WHAT YOU NEED TO DO: Each image should be skipped while the records are restated word for word.
Segment Open
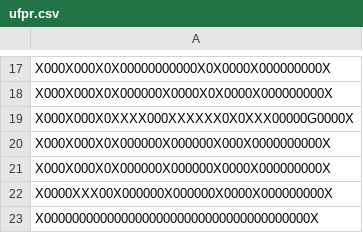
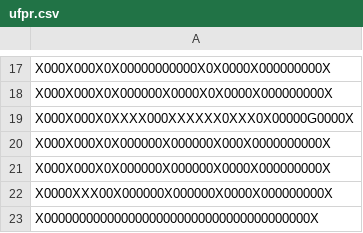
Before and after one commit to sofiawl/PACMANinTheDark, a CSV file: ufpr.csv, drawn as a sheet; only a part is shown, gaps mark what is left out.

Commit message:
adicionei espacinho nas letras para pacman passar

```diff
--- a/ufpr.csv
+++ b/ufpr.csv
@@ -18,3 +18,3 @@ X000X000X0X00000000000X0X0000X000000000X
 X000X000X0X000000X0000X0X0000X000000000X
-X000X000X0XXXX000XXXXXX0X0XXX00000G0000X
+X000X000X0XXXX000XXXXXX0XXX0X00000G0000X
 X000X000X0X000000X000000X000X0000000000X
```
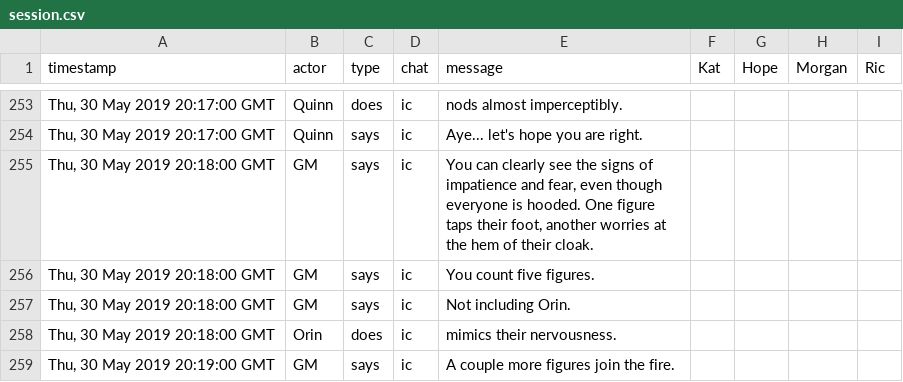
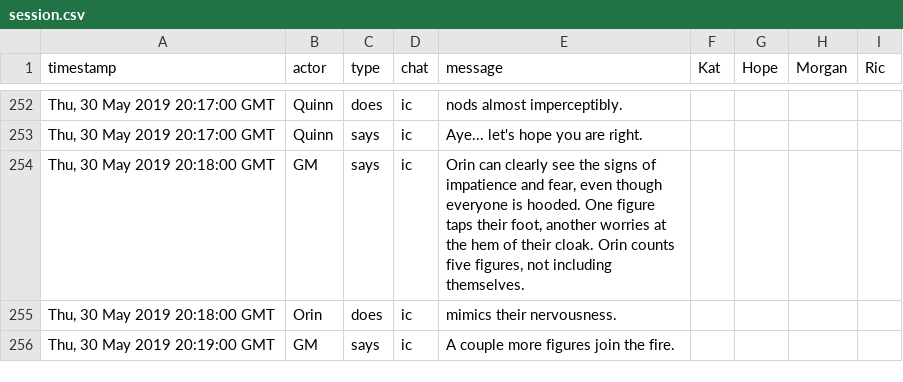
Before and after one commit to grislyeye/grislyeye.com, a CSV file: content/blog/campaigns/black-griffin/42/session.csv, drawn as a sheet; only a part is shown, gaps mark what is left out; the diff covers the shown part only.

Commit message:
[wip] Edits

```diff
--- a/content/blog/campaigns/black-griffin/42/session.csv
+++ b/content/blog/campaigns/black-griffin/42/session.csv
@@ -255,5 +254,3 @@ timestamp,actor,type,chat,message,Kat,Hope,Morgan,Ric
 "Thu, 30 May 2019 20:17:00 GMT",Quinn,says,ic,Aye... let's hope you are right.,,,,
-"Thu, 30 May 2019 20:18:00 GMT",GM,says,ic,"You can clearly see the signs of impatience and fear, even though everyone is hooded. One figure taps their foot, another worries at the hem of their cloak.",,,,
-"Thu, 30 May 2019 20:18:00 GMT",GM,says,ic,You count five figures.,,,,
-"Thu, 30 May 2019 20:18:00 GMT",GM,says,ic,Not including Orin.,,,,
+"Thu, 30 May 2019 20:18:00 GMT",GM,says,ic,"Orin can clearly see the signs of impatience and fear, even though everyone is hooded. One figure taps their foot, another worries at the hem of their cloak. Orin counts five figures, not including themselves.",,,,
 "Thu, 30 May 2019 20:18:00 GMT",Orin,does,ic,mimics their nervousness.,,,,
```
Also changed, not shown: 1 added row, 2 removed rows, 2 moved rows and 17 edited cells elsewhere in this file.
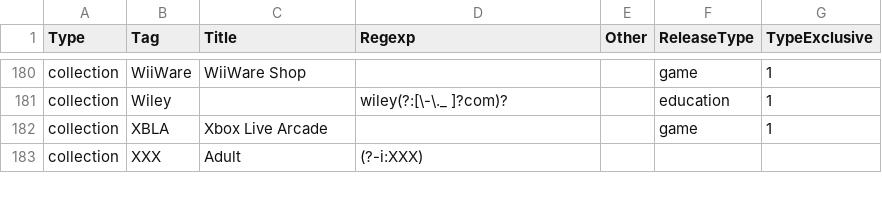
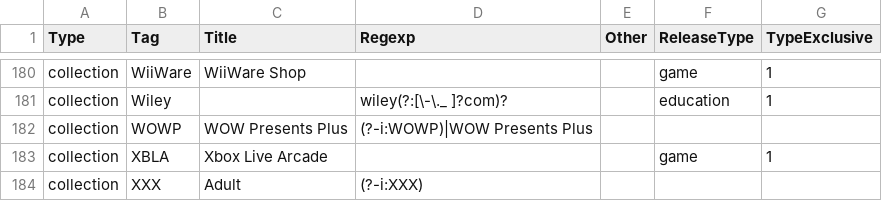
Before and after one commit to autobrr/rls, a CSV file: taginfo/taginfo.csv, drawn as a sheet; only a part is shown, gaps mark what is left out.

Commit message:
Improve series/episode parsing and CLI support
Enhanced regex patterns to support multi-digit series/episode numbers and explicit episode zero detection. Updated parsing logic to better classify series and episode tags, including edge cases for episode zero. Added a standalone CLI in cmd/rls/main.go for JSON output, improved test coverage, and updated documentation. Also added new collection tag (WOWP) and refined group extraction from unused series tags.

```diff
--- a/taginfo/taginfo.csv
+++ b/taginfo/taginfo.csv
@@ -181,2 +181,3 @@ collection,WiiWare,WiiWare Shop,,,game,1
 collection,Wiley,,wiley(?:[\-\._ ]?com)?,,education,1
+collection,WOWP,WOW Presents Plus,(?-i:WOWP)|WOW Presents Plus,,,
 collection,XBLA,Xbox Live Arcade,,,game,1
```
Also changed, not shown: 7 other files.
Segment Closed
TASK OUTPUT:
Before and after one commit to sofiawl/PACMANinTheDark, a CSV file: ufpr.csv, drawn as a sheet; only a part is shown, gaps mark what is left out.

Commit message:
adicionei espacinho nas letras para pacman passar

```diff
--- a/ufpr.csv
+++ b/ufpr.csv
@@ -18,3 +18,3 @@ X000X000X0X00000000000X0X0000X000000000X
 X000X000X0X000000X0000X0X0000X000000000X
-X000X000X0XXXX000XXXXXX0X0XXX00000G0000X
+X000X000X0XXXX000XXXXXX0XXX0X00000G0000X
 X000X000X0X000000X000000X000X0000000000X
```
Before and after one commit to grislyeye/grislyeye.com, a CSV file: content/blog/campaigns/black-griffin/42/session.csv, drawn as a sheet; only a part is shown, gaps mark what is left out; the diff covers the shown part only.

Commit message:
[wip] Edits

```diff
--- a/content/blog/campaigns/black-griffin/42/session.csv
+++ b/content/blog/campaigns/black-griffin/42/session.csv
@@ -255,5 +254,3 @@ timestamp,actor,type,chat,message,Kat,Hope,Morgan,Ric
 "Thu, 30 May 2019 20:17:00 GMT",Quinn,says,ic,Aye... let's hope you are right.,,,,
-"Thu, 30 May 2019 20:18:00 GMT",GM,says,ic,"You can clearly see the signs of impatience and fear, even though everyone is hooded. One figure taps their foot, another worries at the hem of their cloak.",,,,
-"Thu, 30 May 2019 20:18:00 GMT",GM,says,ic,You count five figures.,,,,
-"Thu, 30 May 2019 20:18:00 GMT",GM,says,ic,Not including Orin.,,,,
+"Thu, 30 May 2019 20:18:00 GMT",GM,says,ic,"Orin can clearly see the signs of impatience and fear, even though everyone is hooded. One figure taps their foot, another worries at the hem of their cloak. Orin counts five figures, not including themselves.",,,,
 "Thu, 30 May 2019 20:18:00 GMT",Orin,does,ic,mimics their nervousness.,,,,
```
Also changed, not shown: 1 added row, 2 removed rows, 2 moved rows and 17 edited cells elsewhere in this file.
Before and after one commit to autobrr/rls, a CSV file: taginfo/taginfo.csv, drawn as a sheet; only a part is shown, gaps mark what is left out.

Commit message:
Improve series/episode parsing and CLI support
Enhanced regex patterns to support multi-digit series/episode numbers and explicit episode zero detection. Updated parsing logic to better classify series and episode tags, including edge cases for episode zero. Added a standalone CLI in cmd/rls/main.go for JSON output, improved test coverage, and updated documentation. Also added new collection tag (WOWP) and refined group extraction from unused series tags.

```diff
--- a/taginfo/taginfo.csv
+++ b/taginfo/taginfo.csv
@@ -181,2 +181,3 @@ collection,WiiWare,WiiWare Shop,,,game,1
 collection,Wiley,,wiley(?:[\-\._ ]?com)?,,education,1
+collection,WOWP,WOW Presents Plus,(?-i:WOWP)|WOW Presents Plus,,,
 collection,XBLA,Xbox Live Arcade,,,game,1
```
Also changed, not shown: 7 other files.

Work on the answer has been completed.